All in all there were about 13 of us there, from all over the world, which made it an incredibly enjoyable and internationalization-y dinner. Following are a few select photos from that night.

From left to right, top, then bottom: Dave, Grant, Dean, TMFMIJ (Noor), Yours truly, Melissa, Judy, Shirin, Freda, and Una. Countries represented: 5.

Lucci carving the turkey!!


The spread

Thanksgiving and chopsticks! They go hand in mouth!



2. 学校閉鎖 stands for がっこうへいさ (gakkouheisa) or “School closing.” The past few weeks Swine Flu (Shingata Influenza as it’s called here) has been gaining a foothold in the Nakatsu school system. Kids were sick left and right, and many of the classes were being told to stay home because at least 25% of the kids were out with the flu. The way it works here in Japan is such: The numbers may not be entirely correct, but I think in general they are fairly educated guesses. If 5-6 children from your class are sick with the flu, your singular class will be sent home for 2-4 days, depending. This is called 学級閉鎖(がっきゅうへいさ, gakkyuuheisa) Class closing. Then, if all classes in a certain grade have similar numbers of sick kids (or perhaps if 25% of the combined year) is out with the flu, we get 学年閉鎖(がくねんへいさ, gakunenheisa) Year closing.
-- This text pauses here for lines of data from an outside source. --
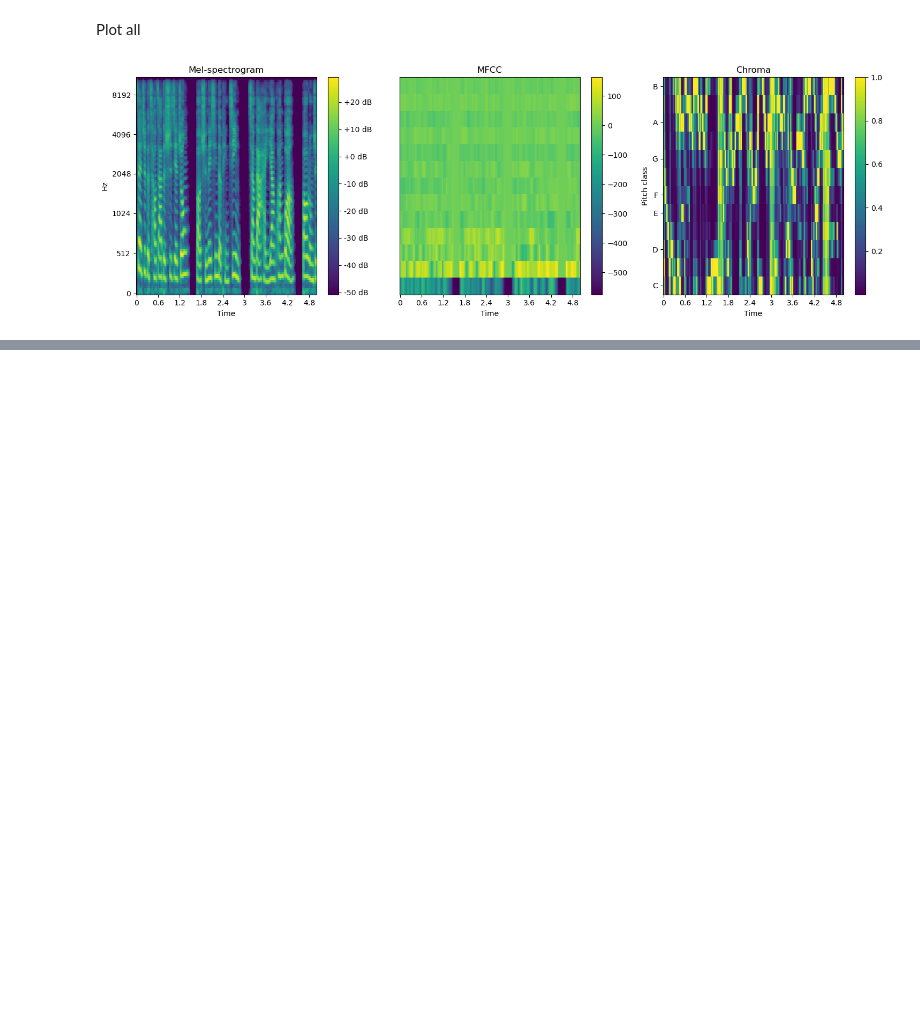
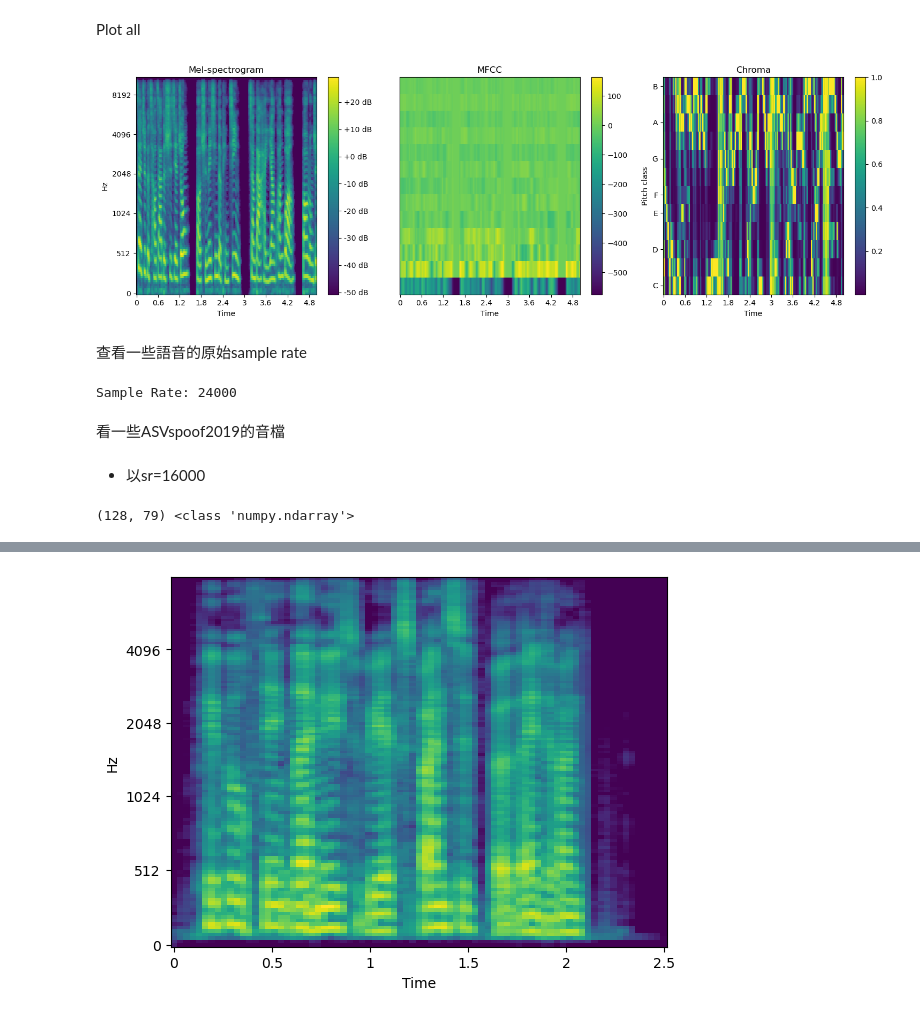
Before and after one commit to AnnTaiwan/Graduate-Project, a Jupyter notebook: feature_extraction_src/experiment_feature_extraction.ipynb, the cells around one changed output, grey strips where cells are left out. Cells and saved outputs as stored; diff of their text form; code cells hidden in the pictures; blank space fills up the shorter version.

Commit message:
create new version of ploting mel-spec and combined features images

```diff
--- a/feature_extraction_src/experiment_feature_extraction.ipynb
+++ b/feature_extraction_src/experiment_feature_extraction.ipynb
@@ -58,7 +58,7 @@ def listen_audio(audio, sr=SAMPLE_RATE):  # Listen to audio file
     ipd.display(ipd.Audio(audio, rate=sr))
 
 def get_mel_spectrogram(audio, sr=SAMPLE_RATE):  # Get the mel-spectrogram
-    spec = librosa.feature.melspectrogram(y=audio, sr=sr, fmax=FMAX, n_mels=N_MELS, hop_length=HOP_LEN, n_fft=N_FFT)
+    spec = librosa.feature.melspectrogram(y=audio, sr=sr, fmax=sr//2, n_mels=N_MELS, hop_length=HOP_LEN, n_fft=N_FFT)
     spec = librosa.power_to_db(spec)  # Turn into log-scale
     return spec
 
@@ -172,3 +172,25 @@ def plot_melspec_mfcc_chroma(mel_spec, mfcc, chroma):
 plot_melspec_mfcc_chroma(spec, mfcc, chroma)
 # %% [output]
 [figure]
+# %% [markdown]
+查看一些語音的原始sample rate
+# %%
+audio, sr = librosa.load(r"D:\clone_audio\suno_bark\suno_bark_audio\fake\fake_zh_speaker_0_ID_0.wav", sr=None)
+print(f'Sample Rate: {sr}')
+# %% [output]
+Sample Rate: 24000
+# %% [markdown]
+看一些ASVspoof2019的音檔
+# %% [markdown]
+* 以sr=16000
+# %%
+audio, sr = load_audio("LA_T_1000137.flac", sr=16000)
+audio = audio[:AUDIO_LEN]
+spec = get_mel_spectrogram(audio)
+print(spec.shape, type(spec))
+listen_audio(audio, sr=16000)
+spec = get_mel_spectrogram(audio, sr=16000)
+plot_mel_spectrogram(spec, sr=16000)
+plt.show()
+# %% [output]
+(128, 79) <class 'numpy.ndarray'>
@@ -174,0 +198 @@ plot_melspec_mfcc_chroma(spec, mfcc, chroma)
+[figure, added]
```
Also changed, not shown: parts of 10 cells of this notebook, 2 other files.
This means the entire year is sent home for four days. For example, the 3rd or 4th graders. Then, when a significant number of students in your entire school are sick with the flu, it becomes 学校閉鎖, school closing.

On Tuesday, the teachers at my biggest school had an emergency meeting, and the principal, after consulting with the board of education and other principals at surrounding schools, decided the entire school had to be sent home. I rejoiced for a few seconds, before asking the vice principal (in a sly and subtle way) whether it was just the students who got to go home? Indeed, the teachers had to stick around and finish the school day. All the kids were sent home after lunch, and the school was closed for the remainder of the week. Luckily (I suppose) Tuesday was my only scheduled day at that school, so Wednesday through Friday were fairly normal. Tuesday I taught only one class, however, and spent the rest of the time studying Japanese at my desk. I am fairly certain this will not be the only time it is going to happen to me, though I spoke to my principal later and he informed me that closing the whole school like that is an extremely rare occurrence generally only used in cases such as these, with special flu outbreaks such as swine flu. They do not worry about the regular flu so much.
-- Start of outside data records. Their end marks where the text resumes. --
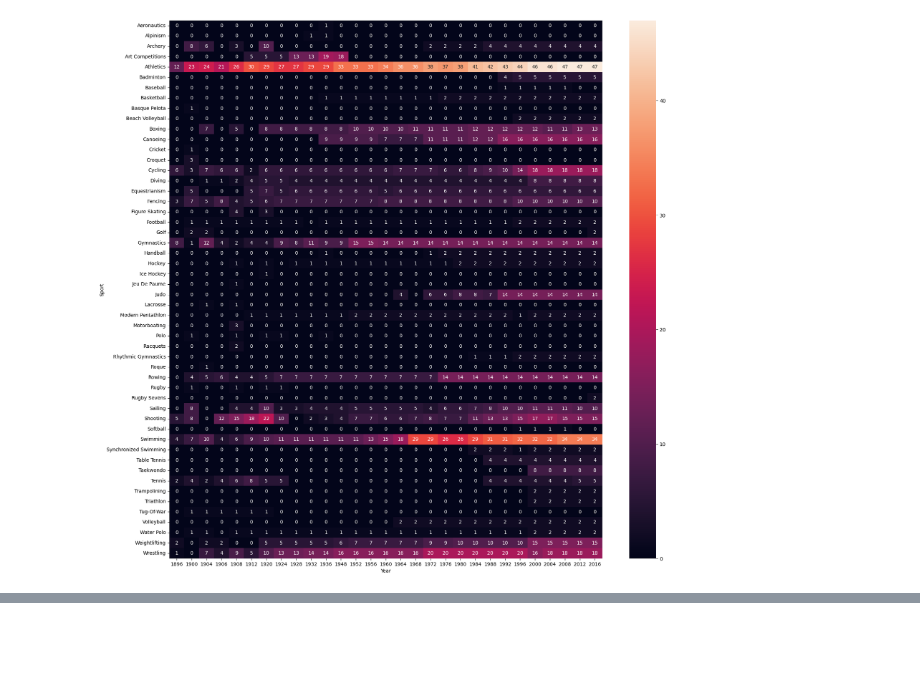
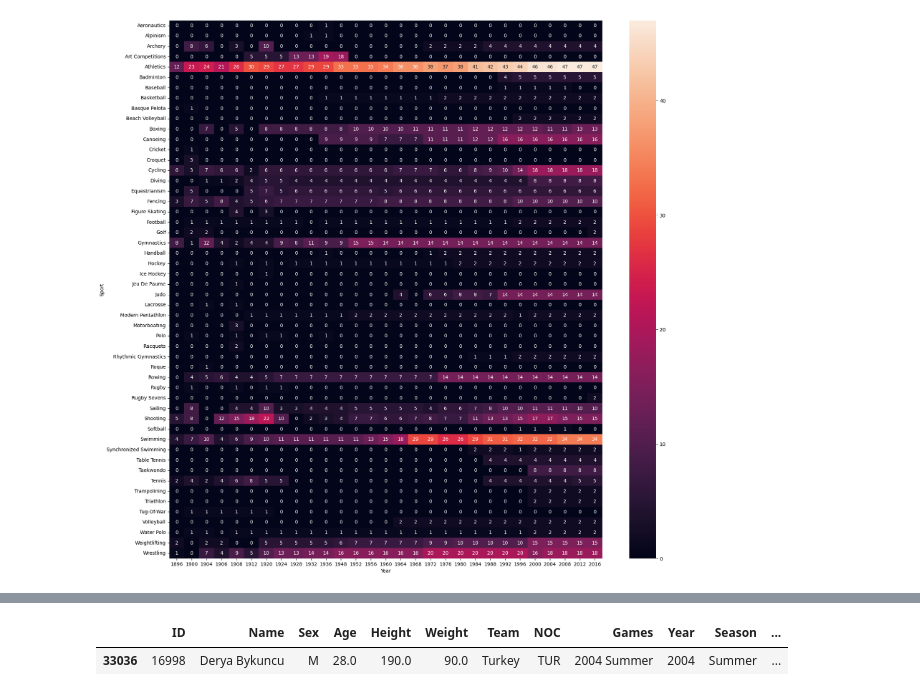
Before and after one commit to rabin20-04/Olympics_Data-analysis_Web-App, a Jupyter notebook: olympics_eda.ipynb, the cells around one changed output, grey strips where cells are left out. Drawn from its saved outputs; the diff is of its cells as text; code cells hidden in the pictures; blank space fills up the shorter version.

```diff
--- a/olympics_eda.ipynb
+++ b/olympics_eda.ipynb
@@ -527,0 +568,5 @@ sns.heatmap(x.pivot_table(index="Sport",columns="Year",values="Event",aggfunc="c
+# %%
+athlete_df.sample()
+# %% [output]
+|  | ID | Name | Sex | Age | Height | Weight | Team | NOC | Games | Year | Season | ... |
+| 33036 | 16998 | Derya Bykuncu | M | 28.0 | 190.0 | 90.0 | Turkey | TUR | 2004 Summer | 2004 | Summer | ... |
```
Also changed, not shown: parts of 5 cells of this notebook, 2 other files.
Categories: Pre-Japan
  1. Stu
    November 30, 2009 at 2:59 pm

    I thought it was hilarious that you labeled the picture “Lucci carving the pumpkin!” rather than “the turkey”, given that the way he appeared to be going at it with that knife, he may have thought it was a pumpkin. 🙂

  2. Dash
    November 30, 2009 at 6:46 pm
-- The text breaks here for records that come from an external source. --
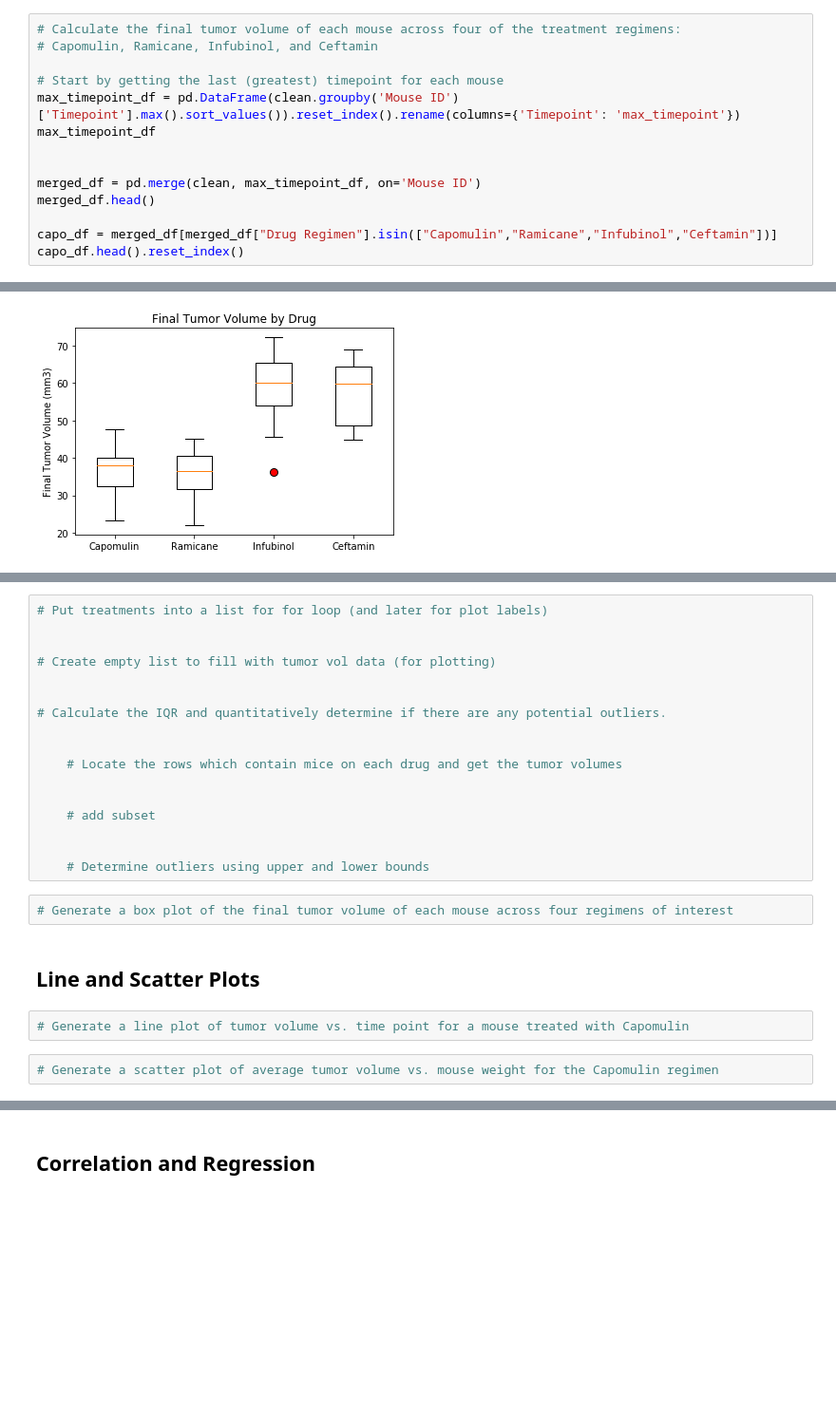
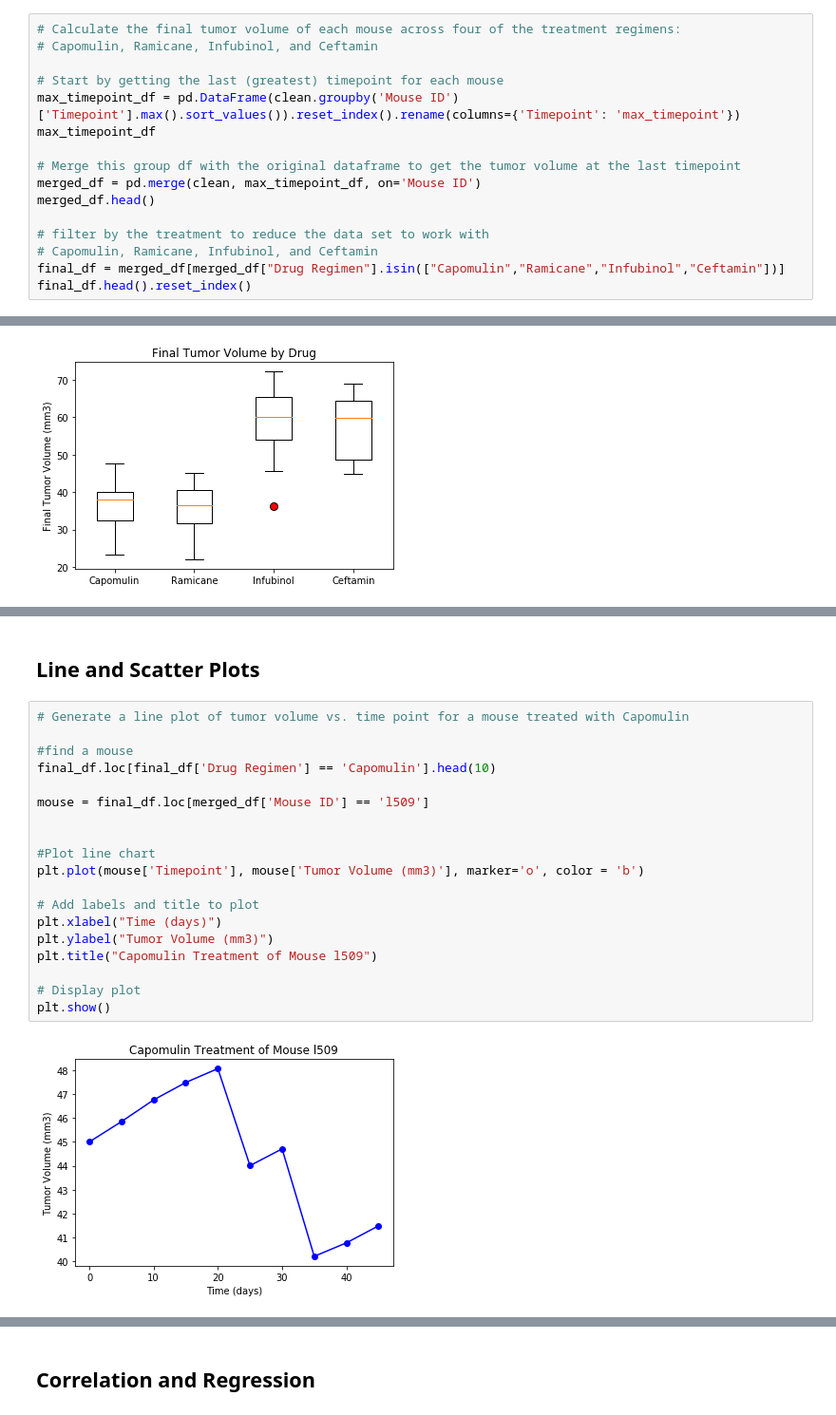
Before and after one commit to anilzown/Matplotlib-The-Power-of-Plots, a Jupyter notebook: Pymaceuticals/pymaceuticals_starter.ipynb, the cells around one changed output, grey strips where cells are left out. Shown at 95% size. Saved outputs shown, nothing was run; the diff lists cells and outputs as text; blank space fills up the shorter version.

```diff
--- a/pymaceuticals_starter.ipynb
+++ b/Pymaceuticals/pymaceuticals_starter.ipynb
@@ -327,12 +177,14 @@ plt.show()
 max_timepoint_df = pd.DataFrame(clean.groupby('Mouse ID')['Timepoint'].max().sort_values()).reset_index().rename(columns={'Timepoint': 'max_timepoint'})
 max_timepoint_df
 
-
+# Merge this group df with the original dataframe to get the tumor volume at the last timepoint
 merged_df = pd.merge(clean, max_timepoint_df, on='Mouse ID')
 merged_df.head()
 
-capo_df = merged_df[merged_df["Drug Regimen"].isin(["Capomulin","Ramicane","Infubinol","Ceftamin"])]
-capo_df.head().reset_index()
+# filter by the treatment to reduce the data set to work with
+# Capomulin, Ramicane, Infubinol, and Ceftamin
+final_df = merged_df[merged_df["Drug Regimen"].isin(["Capomulin","Ramicane","Infubinol","Ceftamin"])]
+final_df.head().reset_index()
 # %% [output]
 |  | index | Mouse ID | Drug Regimen | Sex | Age_months | Weight (g) | Timepoint | Tumor Volume (mm3) | ... |
 | 0 | 0 | k403 | Ramicane | Male | 21 | 16 | 0 | 45.000000 | ... |
@@ -433,25 +277,23 @@ plt.show()
-# %%
-# Put treatments into a list for for loop (and later for plot labels)
-
-
-# Create empty list to fill with tumor vol data (for plotting)
-
-
-# Calculate the IQR and quantitatively determine if there are any potential outliers.
-
-
-    # Locate the rows which contain mice on each drug and get the tumor volumes
-
-
-    # add subset
-
-
-    # Determine outliers using upper and lower bounds
-# %%
-# Generate a box plot of the final tumor volume of each mouse across four regimens of interest
 # %% [markdown]
 ## Line and Scatter Plots
-# %%
-# Generate a line plot of tumor volume vs. time point for a mouse treated with Capomulin
-# %%
-# Generate a scatter plot of average tumor volume vs. mouse weight for the Capomulin regimen
+# %%
+# Generate a line plot of tumor volume vs. time point for a mouse treated with Capomulin
+
+#find a mouse
+final_df.loc[final_df['Drug Regimen'] == 'Capomulin'].head(10)
+
+mouse = final_df.loc[merged_df['Mouse ID'] == 'l509']
+
+
+#Plot line chart
+plt.plot(mouse['Timepoint'], mouse['Tumor Volume (mm3)'], marker='o', color = 'b')
+
+# Add labels and title to plot
+plt.xlabel("Time (days)")
+plt.ylabel("Tumor Volume (mm3)")
+plt.title("Capomulin Treatment of Mouse l509")
+
+# Display plot
+plt.show()
+# %% [output]
+[figure, added]
```
Also changed, not shown: parts of 16 cells of this notebook, 5 other files.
    I don’t know what you’re talking about! It doesn’t say that at all! You should check your eyes…;)

  3. Stu
    December 2, 2009 at 2:59 pm

    Lame, the original was so much better.

  4. Dash
    December 2, 2009 at 6:30 pm

    Had I been able to claim that it had been intentional, I certainly would have left it…

  5. December 7, 2009 at 12:05 pm

    “the teachers had to stick around and finish the school day” What a awful and lame rule

  6. Dash
    December 8, 2009 at 4:44 am

    Have I mentioned we work during the summer as well? It’s kinda crazy, but we are getting paid fairly well so it’s only fair, I guess.

  1. No trackbacks yet.

Leave a Reply

Fill in your details below or click an icon to log in:

WordPress.com Logo

You are commenting using your WordPress.com account. Log Out /  Change )

Google+ photo

You are commenting using your Google+ account. Log Out /  Change )

Twitter picture

You are commenting using your Twitter account. Log Out /  Change )

Facebook photo

You are commenting using your Facebook account. Log Out /  Change )


Connecting to %s

%d bloggers like this: